TASK DIRECTIONS:
Copy each line below holding "progs".

DATA UNDER STUDY:
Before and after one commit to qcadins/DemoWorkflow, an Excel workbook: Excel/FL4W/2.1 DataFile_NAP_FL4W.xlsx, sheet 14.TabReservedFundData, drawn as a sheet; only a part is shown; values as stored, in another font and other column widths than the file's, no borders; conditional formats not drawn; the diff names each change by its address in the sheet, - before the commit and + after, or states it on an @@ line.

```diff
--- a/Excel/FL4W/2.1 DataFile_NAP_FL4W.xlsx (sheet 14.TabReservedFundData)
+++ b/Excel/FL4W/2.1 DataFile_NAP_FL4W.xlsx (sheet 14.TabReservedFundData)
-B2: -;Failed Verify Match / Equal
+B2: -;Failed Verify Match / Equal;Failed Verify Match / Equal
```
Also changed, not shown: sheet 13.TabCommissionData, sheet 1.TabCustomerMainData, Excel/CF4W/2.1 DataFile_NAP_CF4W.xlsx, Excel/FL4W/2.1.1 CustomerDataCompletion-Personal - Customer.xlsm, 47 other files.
--
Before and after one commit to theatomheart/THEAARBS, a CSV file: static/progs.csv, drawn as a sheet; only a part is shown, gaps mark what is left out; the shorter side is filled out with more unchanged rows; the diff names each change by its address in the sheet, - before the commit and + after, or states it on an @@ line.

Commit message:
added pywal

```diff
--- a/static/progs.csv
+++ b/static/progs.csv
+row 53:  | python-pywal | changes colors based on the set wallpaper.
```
---
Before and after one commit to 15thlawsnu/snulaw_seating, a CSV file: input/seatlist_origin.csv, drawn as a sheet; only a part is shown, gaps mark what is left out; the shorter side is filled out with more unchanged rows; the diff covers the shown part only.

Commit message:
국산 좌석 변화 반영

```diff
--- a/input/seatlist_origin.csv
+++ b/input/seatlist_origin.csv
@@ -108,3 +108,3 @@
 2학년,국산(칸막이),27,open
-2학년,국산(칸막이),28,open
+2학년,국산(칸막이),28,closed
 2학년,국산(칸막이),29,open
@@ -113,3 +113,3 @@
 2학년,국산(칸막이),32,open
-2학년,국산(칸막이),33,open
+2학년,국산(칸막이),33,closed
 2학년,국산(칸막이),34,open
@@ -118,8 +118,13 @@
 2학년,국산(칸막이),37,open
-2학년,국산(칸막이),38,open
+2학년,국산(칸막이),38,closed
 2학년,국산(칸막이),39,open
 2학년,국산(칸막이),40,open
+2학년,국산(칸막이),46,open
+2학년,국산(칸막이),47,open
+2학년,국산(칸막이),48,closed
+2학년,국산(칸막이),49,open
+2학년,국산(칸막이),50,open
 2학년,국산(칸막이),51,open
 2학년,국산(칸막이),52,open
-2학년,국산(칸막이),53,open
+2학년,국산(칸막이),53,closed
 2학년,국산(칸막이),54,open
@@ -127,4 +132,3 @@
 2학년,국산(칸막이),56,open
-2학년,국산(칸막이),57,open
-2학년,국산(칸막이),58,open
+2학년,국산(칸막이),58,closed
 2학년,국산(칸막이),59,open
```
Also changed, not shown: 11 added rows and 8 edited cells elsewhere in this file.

SOLUTION TO THIS EXERCISE:
Before and after one commit to theatomheart/THEAARBS, a CSV file: static/progs.csv, drawn as a sheet; only a part is shown, gaps mark what is left out; the shorter side is filled out with more unchanged rows; the diff names each change by its address in the sheet, - before the commit and + after, or states it on an @@ line.
--- a/static/progs.csv
+++ b/static/progs.csv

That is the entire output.